  12. #12
    Member speaker's Avatar
    Join Date
    Dec 2004
    Location
    Buffalo
    Posts
    5,801
    Quote Originally Posted by 300miles
    -------------
    by the way, I agree with parklike settings for the waterfront, but don't forget most of what you guys listed is already there now. It's called LaSalle Park.
    Yes but I mean along the waterfront---like Canada's riverfront. Noone can swim there, but it' would be nice to have green space all along it. This slipped out of Erie County's reach but should have been bought up over the last 50 years. Could still be remedied.

  13. #13
    Member Achbek1's Avatar
    Join Date
    Oct 2005
    Location
    Inner ring suburbs.
    Posts
    4,207
    Quote Originally Posted by 300miles
    Hey speak for yourself!

    There are a zillion places to BBQ and watch cover bands. The waterfront should be unique and special. If it's too plain there's no reason to go.


    _
    Well then if you prefer upscale, I'm not saying that EVERY PLACE has to be an "Uncle Larry's House Of Onion Rings."

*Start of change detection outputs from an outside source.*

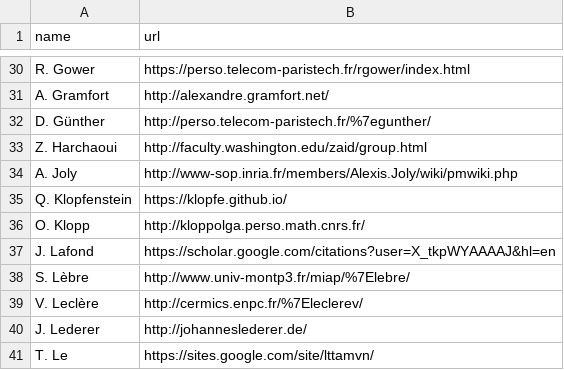
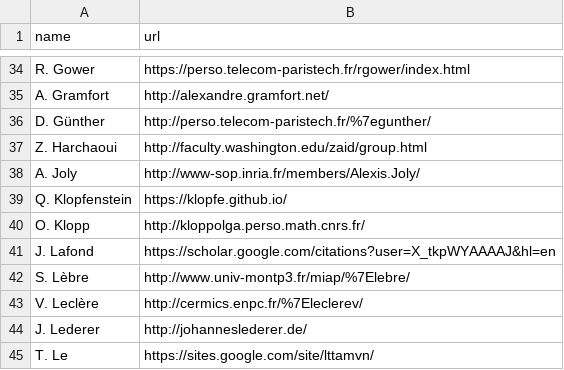
Before and after one commit to josephsalmon/agramfort.github.io, a CSV file: data/coauthors_url.csv, drawn as a sheet; only a part is shown, gaps mark what is left out; the diff covers the shown part only.

```diff
--- a/data/coauthors_url.csv
+++ b/data/coauthors_url.csv
@@ -33,3 +37,3 @@ name,url
 "Z. Harchaoui","http://faculty.washington.edu/zaid/group.html"
-"A. Joly","http://www-sop.inria.fr/members/Alexis.Joly/wiki/pmwiki.php"
+"A. Joly","http://www-sop.inria.fr/members/Alexis.Joly/"
 "Q. Klopfenstein","https://klopfe.github.io/"
```
Also changed, not shown: 8 added rows elsewhere in this file, 7 other files.
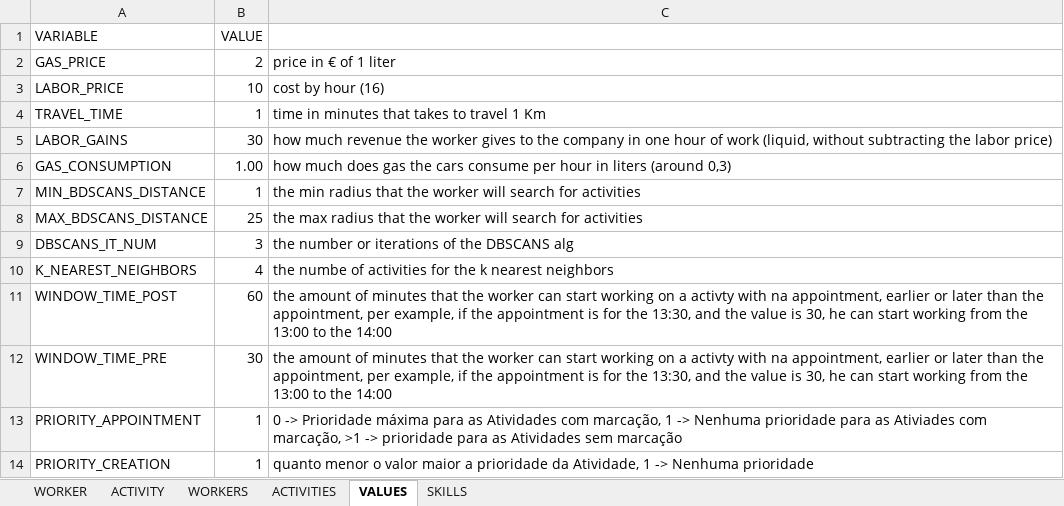
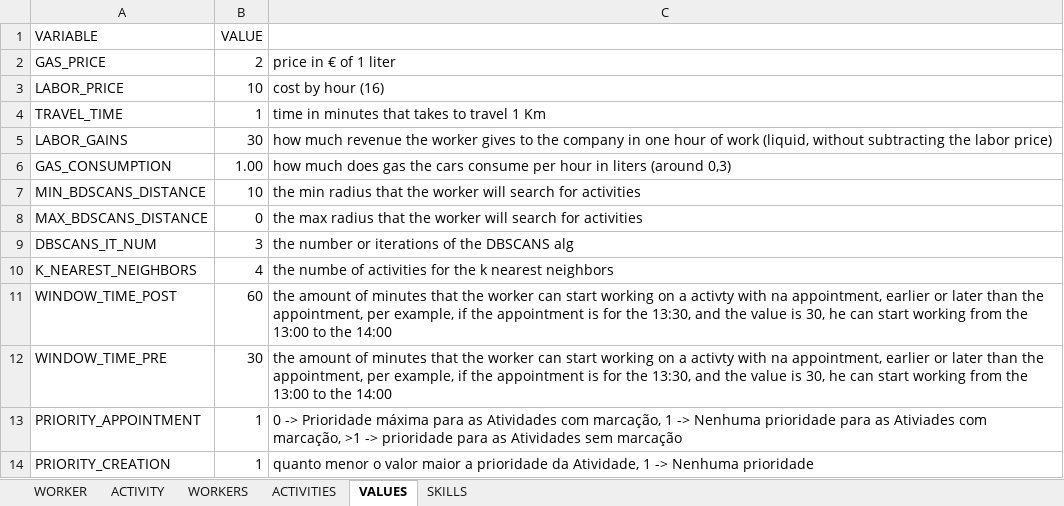
Before and after one commit to Jose-Cartaxo/ProjetoFinal3, an Excel workbook: DATA.xlsx, sheet VALUES, drawn as a sheet; values as stored, in another font and other column widths than the file's, no borders; the diff names each change by its address in the sheet, - before the commit and + after, or states it on an @@ line.

```diff
--- a/DATA.xlsx (sheet VALUES)
+++ b/DATA.xlsx (sheet VALUES)
-B7 (VALUE): 1
+B7 (VALUE): 10
-B8 (VALUE): 25
+B8 (VALUE): 0
```
Also changed, not shown: sheet WORKER, 6 other files.
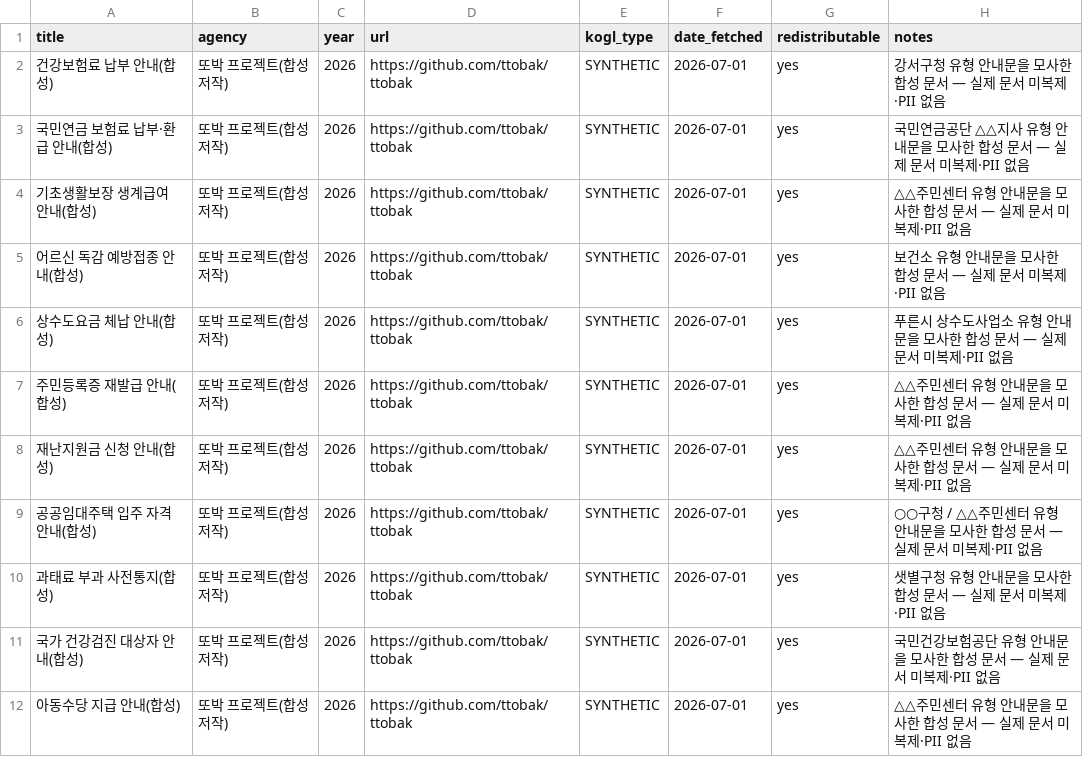
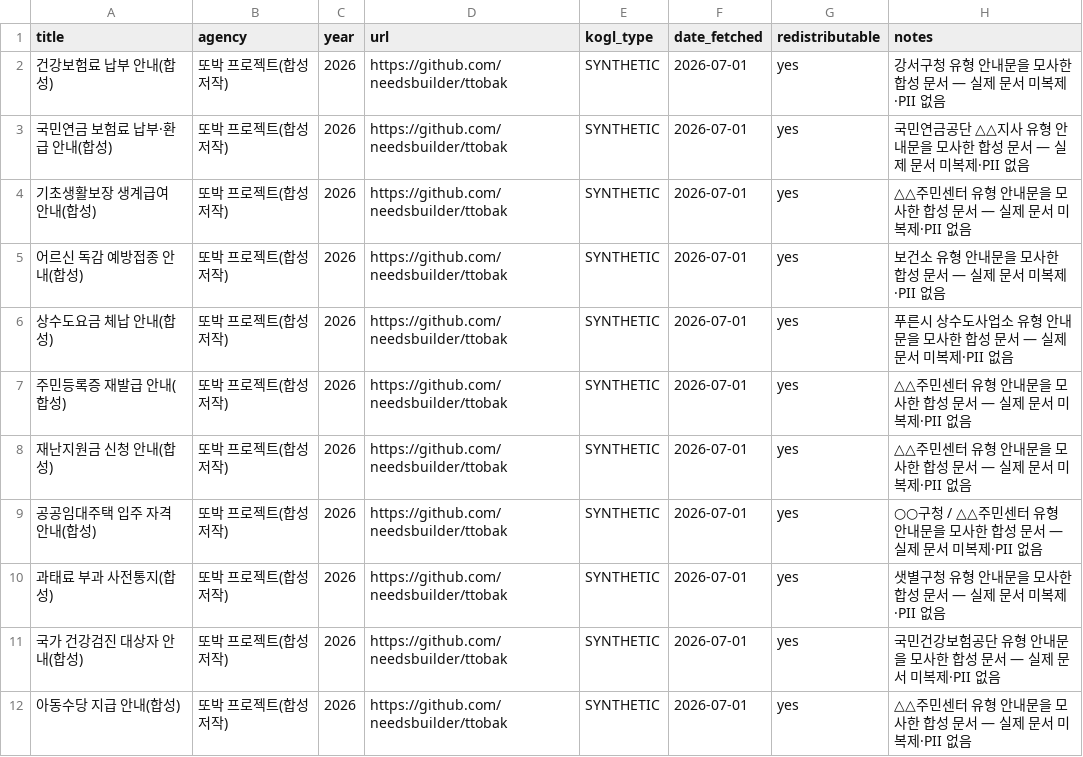
Before and after one commit to needsbuilder/ttobak, a CSV file: corpus/SOURCES.csv, drawn as a sheet.

```diff
--- a/corpus/SOURCES.csv
+++ b/corpus/SOURCES.csv
@@ -1,12 +1,12 @@
 title,agency,year,url,kogl_type,date_fetched,redistributable,notes
-건강보험료 납부 안내(합성),또박 프로젝트(합성 저작),2026,https://github.com/ttobak/ttobak,SYNTHETIC,2026-07-01,yes,강서구청 유형 안내문을 모사한 합성 문서 — 실제 문서 미복제·PII 없음
-국민연금 보험료 납부·환급 안내(합성),또박 프로젝트(합성 저작),2026,https://github.com/ttobak/ttobak,SYNTHETIC,2026-07-01,yes,국민연금공단 △△지사 유형 안내문을 모사한 합성 문서 — 실제 문서 미복제·PII 없음
-기초생활보장 생계급여 안내(합성),또박 프로젝트(합성 저작),2026,https://github.com/ttobak/ttobak,SYNTHETIC,2026-07-01,yes,△△주민센터 유형 안내문을 모사한 합성 문서 — 실제 문서 미복제·PII 없음
-어르신 독감 예방접종 안내(합성),또박 프로젝트(합성 저작),2026,https://github.com/ttobak/ttobak,SYNTHETIC,2026-07-01,yes,보건소 유형 안내문을 모사한 합성 문서 — 실제 문서 미복제·PII 없음
-상수도요금 체납 안내(합성),또박 프로젝트(합성 저작),2026,https://github.com/ttobak/ttobak,SYNTHETIC,2026-07-01,yes,푸른시 상수도사업소 유형 안내문을 모사한 합성 문서 — 실제 문서 미복제·PII 없음
-주민등록증 재발급 안내(합성),또박 프로젝트(합성 저작),2026,https://github.com/ttobak/ttobak,SYNTHETIC,2026-07-01,yes,△△주민센터 유형 안내문을 모사한 합성 문서 — 실제 문서 미복제·PII 없음
-재난지원금 신청 안내(합성),또박 프로젝트(합성 저작),2026,https://github.com/ttobak/ttobak,SYNTHETIC,2026-07-01,yes,△△주민센터 유형 안내문을 모사한 합성 문서 — 실제 문서 미복제·PII 없음
-공공임대주택 입주 자격 안내(합성),또박 프로젝트(합성 저작),2026,https://github.com/ttobak/ttobak,SYNTHETIC,2026-07-01,yes,○○구청 / △△주민센터 유형 안내문을 모사한 합성 문서 — 실제 문서 미복제·PII 없음
-과태료 부과 사전통지(합성),또박 프로젝트(합성 저작),2026,https://github.com/ttobak/ttobak,SYNTHETIC,2026-07-01,yes,샛별구청 유형 안내문을 모사한 합성 문서 — 실제 문서 미복제·PII 없음
-국가 건강검진 대상자 안내(합성),또박 프로젝트(합성 저작),2026,https://github.com/ttobak/ttobak,SYNTHETIC,2026-07-01,yes,국민건강보험공단 유형 안내문을 모사한 합성 문서 — 실제 문서 미복제·PII 없음
-아동수당 지급 안내(합성),또박 프로젝트(합성 저작),2026,https://github.com/ttobak/ttobak,SYNTHETIC,2026-07-01,yes,△△주민센터 유형 안내문을 모사한 합성 문서 — 실제 문서 미복제·PII 없음
+건강보험료 납부 안내(합성),또박 프로젝트(합성 저작),2026,https://github.com/needsbuilder/ttobak,SYNTHETIC,2026-07-01,yes,강서구청 유형 안내문을 모사한 합성 문서 — 실제 문서 미복제·PII 없음
+국민연금 보험료 납부·환급 안내(합성),또박 프로젝트(합성 저작),2026,https://github.com/needsbuilder/ttobak,SYNTHETIC,2026-07-01,yes,국민연금공단 △△지사 유형 안내문을 모사한 합성 문서 — 실제 문서 미복제·PII 없음
+기초생활보장 생계급여 안내(합성),또박 프로젝트(합성 저작),2026,https://github.com/needsbuilder/ttobak,SYNTHETIC,2026-07-01,yes,△△주민센터 유형 안내문을 모사한 합성 문서 — 실제 문서 미복제·PII 없음
+어르신 독감 예방접종 안내(합성),또박 프로젝트(합성 저작),2026,https://github.com/needsbuilder/ttobak,SYNTHETIC,2026-07-01,yes,보건소 유형 안내문을 모사한 합성 문서 — 실제 문서 미복제·PII 없음
+상수도요금 체납 안내(합성),또박 프로젝트(합성 저작),2026,https://github.com/needsbuilder/ttobak,SYNTHETIC,2026-07-01,yes,푸른시 상수도사업소 유형 안내문을 모사한 합성 문서 — 실제 문서 미복제·PII 없음
+주민등록증 재발급 안내(합성),또박 프로젝트(합성 저작),2026,https://github.com/needsbuilder/ttobak,SYNTHETIC,2026-07-01,yes,△△주민센터 유형 안내문을 모사한 합성 문서 — 실제 문서 미복제·PII 없음
+재난지원금 신청 안내(합성),또박 프로젝트(합성 저작),2026,https://github.com/needsbuilder/ttobak,SYNTHETIC,2026-07-01,yes,△△주민센터 유형 안내문을 모사한 합성 문서 — 실제 문서 미복제·PII 없음
+공공임대주택 입주 자격 안내(합성),또박 프로젝트(합성 저작),2026,https://github.com/needsbuilder/ttobak,SYNTHETIC,2026-07-01,yes,○○구청 / △△주민센터 유형 안내문을 모사한 합성 문서 — 실제 문서 미복제·PII 없음
+과태료 부과 사전통지(합성),또박 프로젝트(합성 저작),2026,https://github.com/needsbuilder/ttobak,SYNTHETIC,2026-07-01,yes,샛별구청 유형 안내문을 모사한 합성 문서 — 실제 문서 미복제·PII 없음
+국가 건강검진 대상자 안내(합성),또박 프로젝트(합성 저작),2026,https://github.com/needsbuilder/ttobak,SYNTHETIC,2026-07-01,yes,국민건강보험공단 유형 안내문을 모사한 합성 문서 — 실제 문서 미복제·PII 없음
+아동수당 지급 안내(합성),또박 프로젝트(합성 저작),2026,https://github.com/needsbuilder/ttobak,SYNTHETIC,2026-07-01,yes,△△주민센터 유형 안내문을 모사한 합성 문서 — 실제 문서 미복제·PII 없음
```
Also changed, not shown: 3 other files.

    But maybe a compromise, a variety of both upscale and casual places-- make the waterfront accessible for everyone. That way both the flip-flop crowd and the topsiders crowd will be happy.



    That's part of Buffalo's dichotomy, the conflict between the "upscale" and the "downscale." It's like we're on an episode of "Frasier" sometimes.

    Personally, I could go either way. I have just as much fun chomping chili dogs while I watch an out tune garage band playing Bachman Turner Overdrive as I do sipping wine and listening to Puccini. But that's just me.
    I'm just here to make people laugh. And to confuse people. Oh, and to irritate people.

  14. #14
    Member wheresthesun's Avatar
    Join Date
    Oct 2004
    Posts
    4,059

    The Buffalo Shuffle?

    Maybe it was Buffy who recently mentioned, "the Buffalo Shuffle?" In any case, I'd mentioned before, a long time ago, that Baltimore's Inner Harbor isn't all that different, physically, from Buffalo's waterfront. Difference is that they developed theirs, and it's thriving. Not sure why this model wouldn't work, to some extent, in Buffalo, except the obvious, "Buffalo Shuffle." Maryland's weather, not much different than ours, hasn't impeded their inner harbor progress whatsoever. It's not a complicated model.

  15. #15
    Member 300miles's Avatar
    Join Date
    Nov 2003
    Location
    Buffalo
    Posts
    9,614
    Ha ha. No not that kind of upscale... just something more unique I guess.

    I'd love to see the waterfront developed like Chicago's. Long stretches of woodsy parks and open areas. Lot's of sand beaches. and a few big attractions sprinkled in like Navy Pier

    I guess our Inner Harbor will be like their Navy Pier actually.

    Because of the erosion factor, we may be on the wrong side of the lake to build big sand beaches ... but it would be nice to have a few decent beaches down there to party in the summertime. We're on a huge lake and we have no beaches!

Page 1 of 2 12 LastLast

Thread Information

Users Browsing this Thread

There are currently 1 users browsing this thread. (0 members and 1 guests)

Similar Threads

  1. Waterfront Plans ...
    By Linda_D in forum Buffalo NY Politics
    Replies: 16
    Last Post: March 13th, 2006, 11:33 AM
  2. waterfront development
    By OneEmerald in forum Buffalo NY Politics
    Replies: 2
    Last Post: March 5th, 2006, 03:15 PM
  3. What Waterfront?
    By LHardy in forum Erie County Politics
    Replies: 13
    Last Post: October 28th, 2005, 03:20 PM
  4. Buffalo Waterfront Progress 1998!
    By ReformWNY in forum Morning Breakfast - Breaking News
    Replies: 25
    Last Post: August 25th, 2005, 09:58 PM
  5. Buffalo's Waterfront
    By figmo in forum Morning Breakfast - Breaking News
    Replies: 147
    Last Post: July 10th, 2005, 09:07 PM

Posting Permissions

  • You may not post new threads
  • You may not post replies
  • You may not post attachments
  • You may not edit your posts
  •